ASSIGNMENT: Search the listing below for the word "shown" and copy each line that holds it.
┌────────
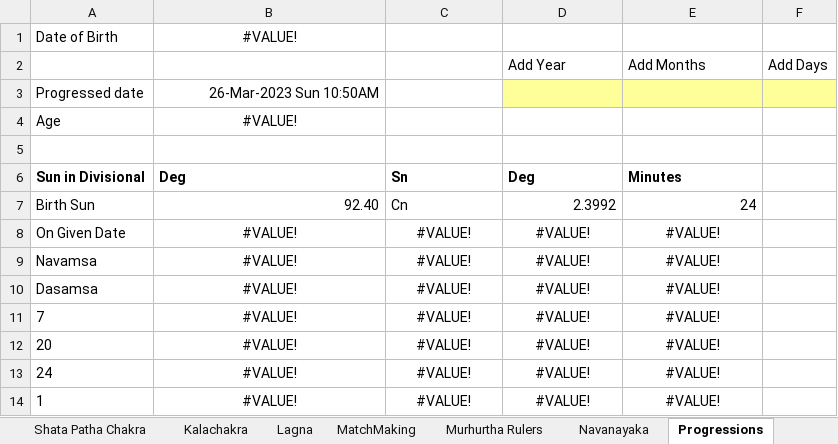
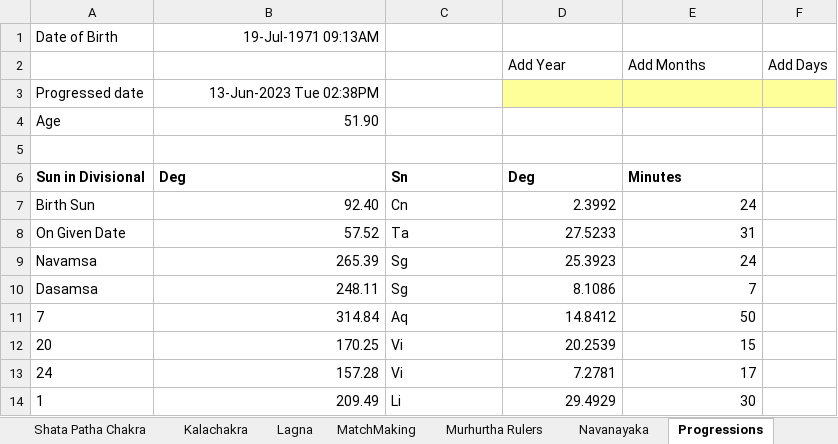
Before and after one commit to SanjayPrabhakaran/HoraGanaka, an Excel workbook: HoraGanaka.xlsx, sheet Progressions, drawn as a sheet; only a part is shown; values as stored, in another font and other column widths than the file's, no borders; the diff covers the shown part only; the diff names each change by its address in the sheet, - before the commit and + after, or states it on an @@ line.

```diff
--- a/HoraGanaka.xlsx (sheet Progressions)
+++ b/HoraGanaka.xlsx (sheet Progressions)
-B1: #VALUE!
+B1: 19-Jul-1971 09:13AM
-B1 alignment: center
+B1 alignment: right
-B3: 26-Mar-2023 Sun 10:50AM
+B3: 13-Jun-2023 Tue 02:38PM
-B4: #VALUE!
+B4: 51.90
-B4 alignment: center
+B4 alignment: right
-B8: #VALUE!
+B8: 57.52
-B8:B14 alignment: center
+B8:B14 alignment: right
-C8: #VALUE!
+C8: Ta
-C8:C14 alignment: center
+C8:C14 alignment: left
-D8 (Add Year): #VALUE!
+D8 (Add Year): 27.5233
-D8:E14 alignment: center
+D8:E14 alignment: right
-E8 (Add Months): #VALUE!
+E8 (Add Months): 31
-B9: #VALUE!
+B9: 265.39
-C9:C10: #VALUE!
+C9:C10: Sg
-D9 (Add Year): #VALUE!
+D9 (Add Year): 25.3923
-E9 (Add Months): #VALUE!
+E9 (Add Months): 24
-B10: #VALUE!
+B10: 248.11
-D10 (Add Year): #VALUE!
+D10 (Add Year): 8.1086
-E10 (Add Months): #VALUE!
+E10 (Add Months): 7
-B11: #VALUE!
+B11: 314.84
-C11: #VALUE!
+C11: Aq
-D11 (Add Year): #VALUE!
+D11 (Add Year): 14.8412
-E11 (Add Months): #VALUE!
+E11 (Add Months): 50
-B12: #VALUE!
+B12: 170.25
-C12:C13: #VALUE!
+C12:C13: Vi
-D12 (Add Year): #VALUE!
+D12 (Add Year): 20.2539
-E12 (Add Months): #VALUE!
+E12 (Add Months): 15
-B13: #VALUE!
+B13: 157.28
-D13 (Add Year): #VALUE!
+D13 (Add Year): 7.2781
-E13 (Add Months): #VALUE!
+E13 (Add Months): 17
-B14: #VALUE!
+B14: 209.49
-C14: #VALUE!
+C14: Li
-D14 (Add Year): #VALUE!
+D14 (Add Year): 29.4929
-E14 (Add Months): #VALUE!
+E14 (Add Months): 30
```
Also changed, not shown: 8 edited cells and cell formats elsewhere in this sheet, sheet Vimshottari, sheet Vimshottari@Date, sheet NarayanaDasa, sheet Sahamas, sheet Basics, sheet Lagna, 5 more sheets, hidden cells, charts or pictures.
└────────
TASK ANSWER:
Before and after one commit to SanjayPrabhakaran/HoraGanaka, an Excel workbook: HoraGanaka.xlsx, sheet Progressions, drawn as a sheet; only a part is shown; values as stored, in another font and other column widths than the file's, no borders; the diff covers the shown part only; the diff names each change by its address in the sheet, - before the commit and + after, or states it on an @@ line.
Also changed, not shown: 8 edited cells and cell formats elsewhere in this sheet, sheet Vimshottari, sheet Vimshottari@Date, sheet NarayanaDasa, sheet Sahamas, sheet Basics, sheet Lagna, 5 more sheets, hidden cells, charts or pictures.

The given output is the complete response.